◆ **Records for the task**:
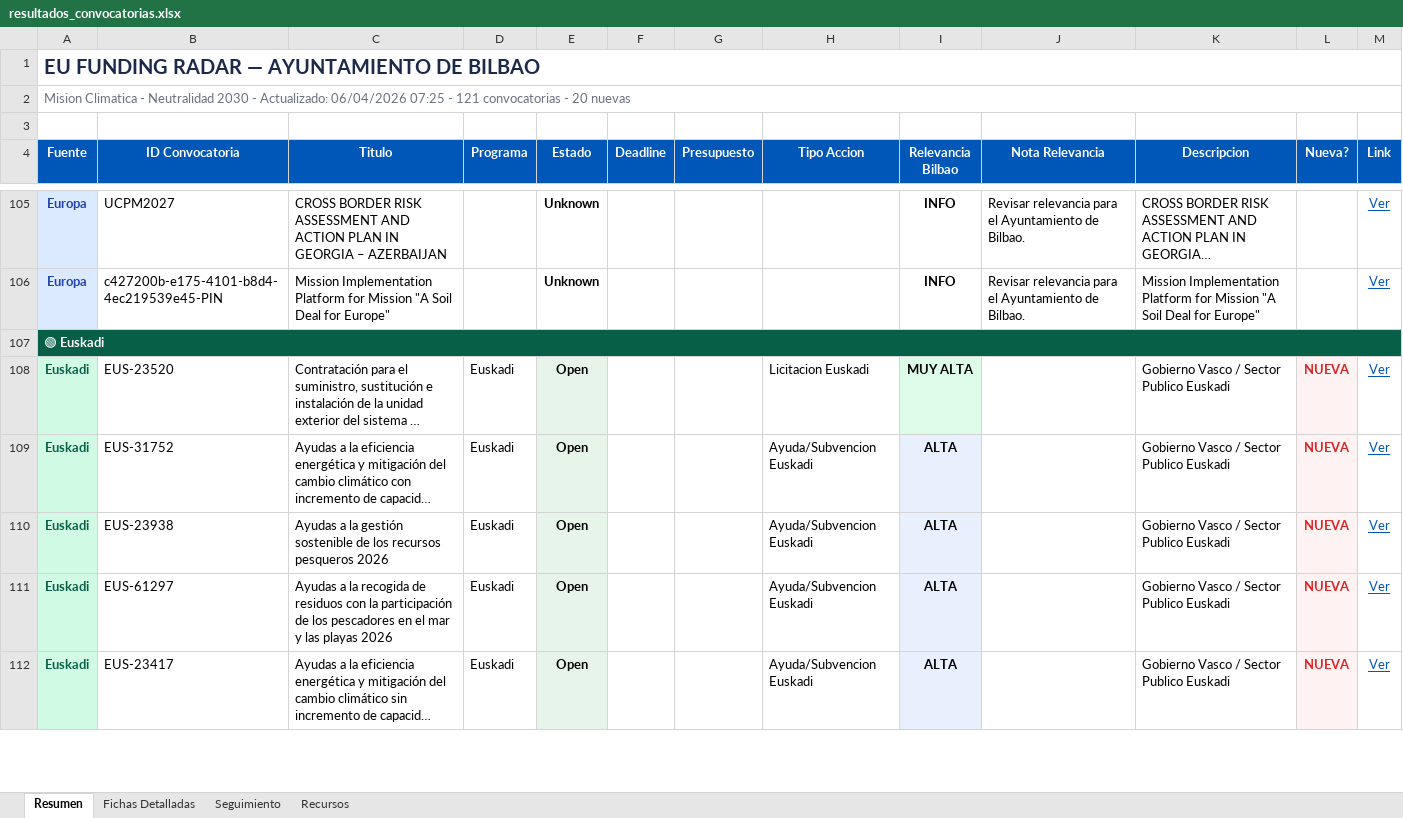
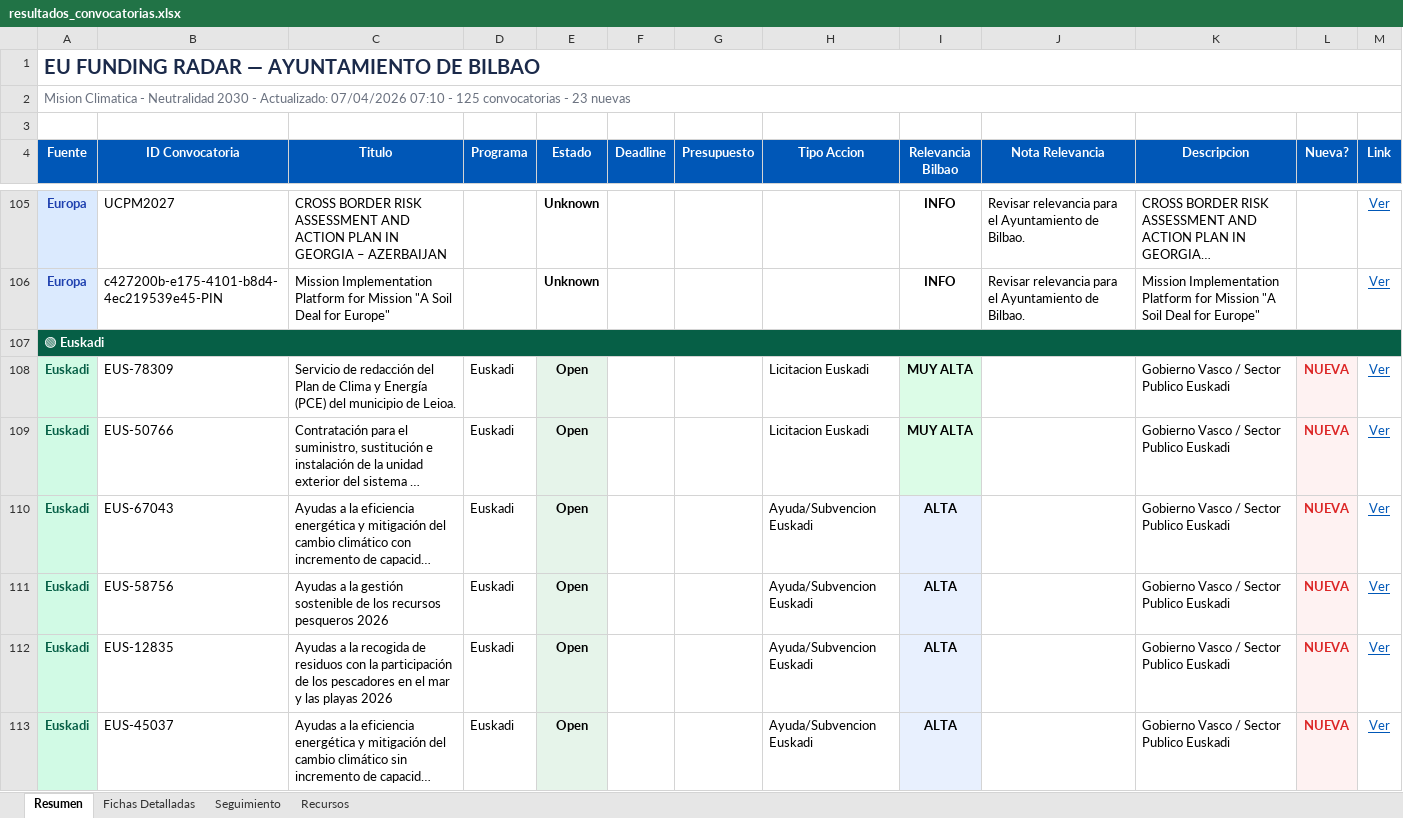
Before and after one commit to haguirre-lab/eu-funding-radar, an Excel workbook: docs/resultados_convocatorias.xlsx, sheet Resumen, drawn as a sheet; only a part is shown, gaps mark what is left out; long unchanged cells end in …; values as stored, in another font and other column widths than the file's, no borders; addresses are those after the commit; the diff covers the shown part only; the diff names each change by its address in the sheet, - before the commit and + after, or states it on an @@ line.

```diff
--- a/docs/resultados_convocatorias.xlsx (sheet Resumen)
+++ b/docs/resultados_convocatorias.xlsx (sheet Resumen)
-A2 (Fuente): …- Actualizado: 06/04/2026 07:25 - 121 convocatorias - 20 nuevas
+A2 (Fuente): …- Actualizado: 07/04/2026 07:10 - 125 convocatorias - 23 nuevas
+row 108: Euskadi | EUS-78309 | Servicio de redacción del Plan de Clima y Energía (PCE) del municipio de Leioa. | Euskadi | Open |  |  | Licitacion Euskadi | MUY ALTA |  | Gobierno Vasco / Sector Publico Euskadi | NUEVA | Ver
-B109 (ID Convocatoria): EUS-23520
+B109 (ID Convocatoria): EUS-50766
-B110 (ID Convocatoria): EUS-31752
+B110 (ID Convocatoria): EUS-67043
-B111 (ID Convocatoria): EUS-23938
+B111 (ID Convocatoria): EUS-58756
-B112 (ID Convocatoria): EUS-61297
+B112 (ID Convocatoria): EUS-12835
-B113 (ID Convocatoria): EUS-23417
+B113 (ID Convocatoria): EUS-45037
```
Also changed, not shown: 3 added rows, 23 edited cells and cell formats elsewhere in this sheet, sheet Fichas Detalladas, sheet Seguimiento, 3 other files.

◆ **Activity**: The lines to show are those in the data above that include "cells".

◆ **Response below**:
Before and after one commit to haguirre-lab/eu-funding-radar, an Excel workbook: docs/resultados_convocatorias.xlsx, sheet Resumen, drawn as a sheet; only a part is shown, gaps mark what is left out; long unchanged cells end in …; values as stored, in another font and other column widths than the file's, no borders; addresses are those after the commit; the diff covers the shown part only; the diff names each change by its address in the sheet, - before the commit and + after, or states it on an @@ line.
Also changed, not shown: 3 added rows, 23 edited cells and cell formats elsewhere in this sheet, sheet Fichas Detalladas, sheet Seguimiento, 3 other files.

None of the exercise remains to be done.